- What products and services do you market, sell and support?
- What solutions do you provide for internal users?
- What triggers the flow of value?
- What value do your customers perceive you deliver?
Once identified, the template in Figure 5 can be used to capture a particular value stream’s purpose and attributes.
Operational Value Streams and Customer Journey Maps
As shown in Figure 6, customer journey maps are powerful design thinking tools. They illustrate the user experience as customers engage with a company’s OVS and its products and services. They allow teams to identify ways one or more DVS can improve the customer journey, creating a better end-to-end experience.
Many developers build and support internal systems that OVS uses to create the customer’s journey. Improving these underlying systems improves the external customer’s journey. As such, the people in the OVS who use these internal systems are DVS’s customers. Customer centricity and Design Thinking applies there equally well.
Improving Operational Value Streams
Finally, value streams enable value stream mapping, a collaborative process in which a group of stakeholders defines a value stream’s steps, handoffs, and delays. This mapping highlights the total time needed to fulfill a request while spotlighting areas for improvement.
Figure 7 illustrates a value stream map for a marketing campaign that supports a product launch.
With most unoptimized value streams, the wait between steps consumes most of the flow time. In this example, the total active time represents only 11% of the flow time. The other 89% is time spent waiting for steps to begin.
The natural tendency is to reduce active time. After all, that’s where the actual work is done. However, focusing solely on active time can negatively impact people, culture, and quality. That, in turn, can increase flow time and reduce economic outcomes.
Reducing the wait time between steps is typically more effective. Much of the guidance in SAFe focuses directly on this problem. Principle #6 – Make value flow without interruptions describes several practical ways to do this.

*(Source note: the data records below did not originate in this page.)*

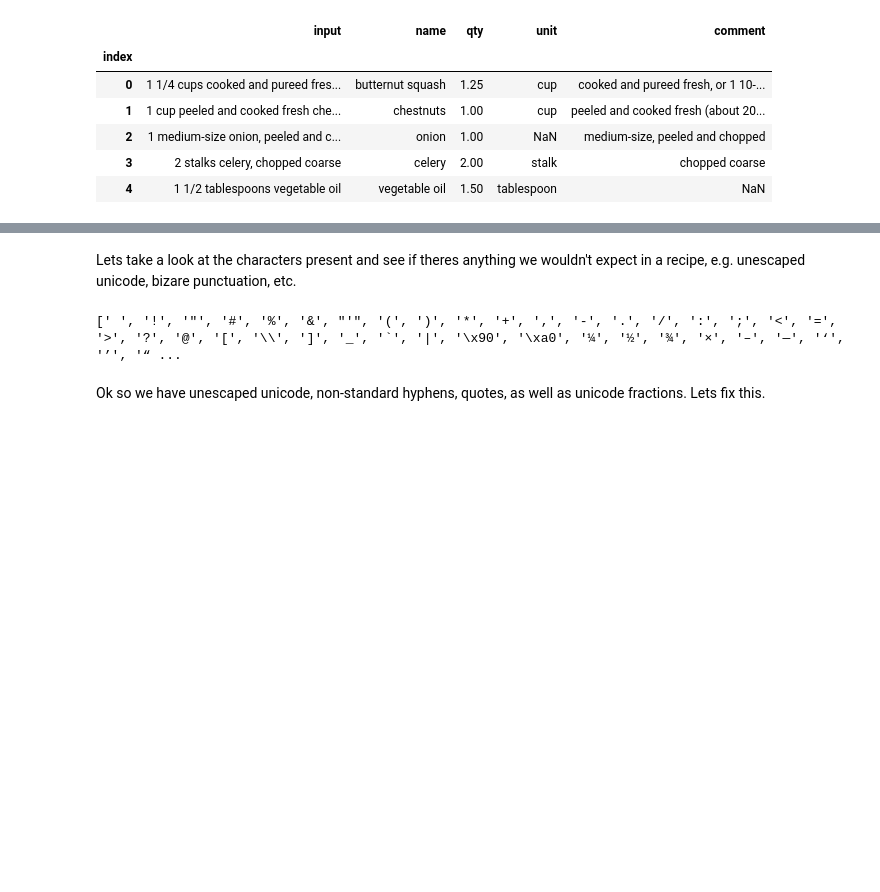
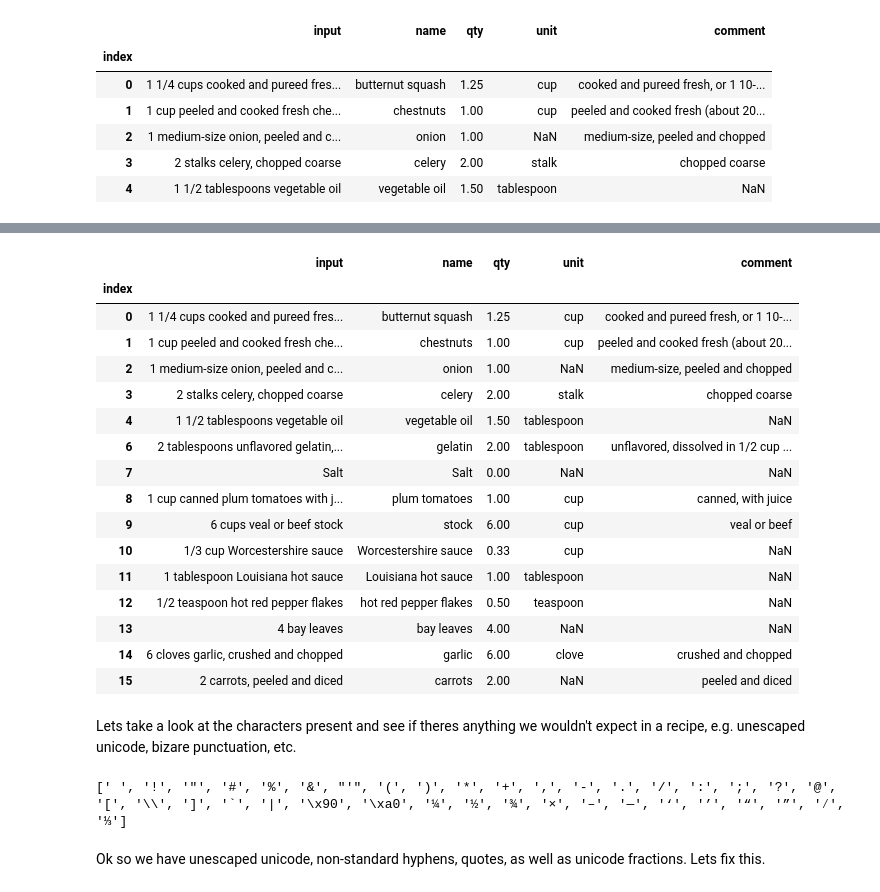
Before and after one commit to Sisyphus192/deep-dishes, a Jupyter notebook: notebooks/Cleaning Data for CRF Training.ipynb, the cells around one changed output, grey strips where cells are left out. Drawn from its saved outputs; the diff is of its cells as text; code cells hidden in the pictures; blank space fills up the shorter version.

```diff
--- a/notebooks/Cleaning Data for CRF Training.ipynb
+++ b/notebooks/Cleaning Data for CRF Training.ipynb
@@ -45,9 +135,65 @@ input_data.head()
+# %%
+def fix_spelling(string):
+    if string == string:
+        string = re.sub(r"([Cc])(hipolte|hipottle)", r"\1hipotle", string)
+        string = re.sub(r"([Ff])(ritata|rittatta|ritatta|ritartar)", r"\1rittata", string)
+        string = re.sub(r"([Cc])reme\s[Ff](resh|raishe)", r"\1reme fraiche", string)
+        string = re.sub(r"([Mm])(ascapone|ascaprone)", r"\1ascarpone", string)
+        string = re.sub(r"([Bb])(russel|russle)\s[Ss]prout", r"\1russels sprout", string)
+        string = re.sub(r"([Gg])nocci", r"\1nocchi", string)
+        string = re.sub(r"([Mm])(accaroni|acarroni)", r"\1acaroni", string)
+        string = re.sub(r"([Mm])(acaroon|accaron|acarron)", r"\1acaron", string)
+        string = re.sub(r"([Ff])(ettuccini|ettucine|ettucchine)", r"\1ettuccine", string)
+        string = re.sub(r"([Ee])xpresso", r"\1spresso", string)
+        string = re.sub(r"([Mm])(ozzarrella|ozarela|ozzarela )", r"\1ozzarella", string)
+        string = re.sub(r"([Ss])herbert", r"\1herbet", string)
+        string = re.sub(r"([Cc])ardamon", r"\1ardamom", string)
+        string = re.sub(r"([Ll])inguini", r"\1inguine", string)
+        string = re.sub(r"([Ll])iquer", r"\1iqueur", string)
+        string = re.sub(r"([Ww])on\ston", r"\1onton", string)
+        string = re.sub(r"([Cc])hile", r"\1hili", string)
+        string = re.sub(r"([Cc])hilies", r"\1hilis", string)
+        string = re.sub(r"(\&amp\;|\&)e(acute|grave)\;", "e", string)
+        string = re.sub(r"(\&amp\;|\&)icirc\;", "i", string)
+        string = re.sub(r"(\&amp\;|\&)ucirc\;", "u", string)
+        string = re.sub(r"(\&amp\;|\&)\#231\;", "c", string)
+        string = re.sub(r"(\&amp\;|\&)rsquo\;", "'", string)
+        string = re.sub(r"(\&amp\;|\&)ntilde\;", "n", string)
+        string = re.sub(r"1 1\/2\½", "1 1\/2", string)
+        # Handling misc edge case
+        string = re.sub(r"1\#3", "1\/3", string)
+        string = re.sub(r"1\#12", "1 12", string)
+
+    return string
+# %%
+for col in ["input", "name", "unit", "comment"]:
+    dropped_missing[col] = dropped_missing[col].apply(fix_spelling)
+# %%
+dropped_missing.head(15)
+# %% [output]
+|  | input | name | qty | unit | comment |
+| index |  |  |  |  |  |
+| 0 | 1 1/4 cups cooked and pureed fres... | butternut squash | 1.25 | cup | cooked and pureed fresh, or 1 10-... |
+| 1 | 1 cup peeled and cooked fresh che... | chestnuts | 1.00 | cup | peeled and cooked fresh (about 20... |
+| 2 | 1 medium-size onion, peeled and c... | onion | 1.00 | NaN | medium-size, peeled and chopped |
+| 3 | 2 stalks celery, chopped coarse | celery | 2.00 | stalk | chopped coarse |
+| 4 | 1 1/2 tablespoons vegetable oil | vegetable oil | 1.50 | tablespoon | NaN |
+| 6 | 2 tablespoons unflavored gelatin,... | gelatin | 2.00 | tablespoon | unflavored, dissolved in 1/2 cup ... |
+| 7 | Salt | Salt | 0.00 | NaN | NaN |
+| 8 | 1 cup canned plum tomatoes with j... | plum tomatoes | 1.00 | cup | canned, with juice |
+| 9 | 6 cups veal or beef stock | stock | 6.00 | cup | veal or beef |
+| 10 | 1/3 cup Worcestershire sauce | Worcestershire sauce | 0.33 | cup | NaN |
+| 11 | 1 tablespoon Louisiana hot sauce | Louisiana hot sauce | 1.00 | tablespoon | NaN |
+| 12 | 1/2 teaspoon hot red pepper flakes | hot red pepper flakes | 0.50 | teaspoon | NaN |
+| 13 | 4 bay leaves | bay leaves | 4.00 | NaN | NaN |
+| 14 | 6 cloves garlic, crushed and chopped | garlic | 6.00 | clove | crushed and chopped |
+| 15 | 2 carrots, peeled and diced | carrots | 2.00 | NaN | peeled and diced |
 # %% [markdown]
 Lets take a look at the characters present and see if theres anything we wouldn't expect in a recipe, e.g. unescaped unicode, bizare punctuation, etc.
 # %%
 c = Counter()
 for col in ["input", "name", "unit", "comment"]:
-    input_data[col].apply(lambda x: c.update(list(str(x))))
+    dropped_missing[col].apply(lambda x: c.update(list(str(x))))
 
 # We expect alphabet, digit, and punctuation characters so lets remove them
 for i in list(c):
@@ -55,7 +201,7 @@ for i in list(c):
         del c[i]
 sorted(c.keys())
 # %% [output]
-[' ', '!', '"', '#', '%', '&', "'", '(', ')', '*', '+', ',', '-', '.', '/', ':', ';', '<', '=', '>', '?', '@', '[', '\\', ']', '_', '`', '|', '\x90', '\xa0', '¼', '½', '¾', '×', '–', '—', '‘', '’', '“ ...
+[' ', '!', '"', '#', '%', '&', "'", '(', ')', '*', '+', ',', '-', '.', '/', ':', ';', '?', '@', '[', '\\', ']', '`', '|', '\x90', '\xa0', '¼', '½', '¾', '×', '–', '—', '‘', '’', '“', '”', '⁄', '⅓']
 # %% [markdown]
 Ok so we have unescaped unicode, non-standard hyphens, quotes, as well as unicode fractions. Lets fix this.
 # %%
```
Also changed, not shown: parts of 32 cells of this notebook, 7 other files.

Learn More Rother, Mike, and John Shook. Learning to See: Value Stream Mapping to Create Value and Eliminate Muda. Lean Enterprise Institute, 1999.  Womack, James P., and Daniel T. Jones. Lean Thinking: Banish Waste and Create Wealth in Your Corporation. Free Press, 2003.
Last update: 26 September 2023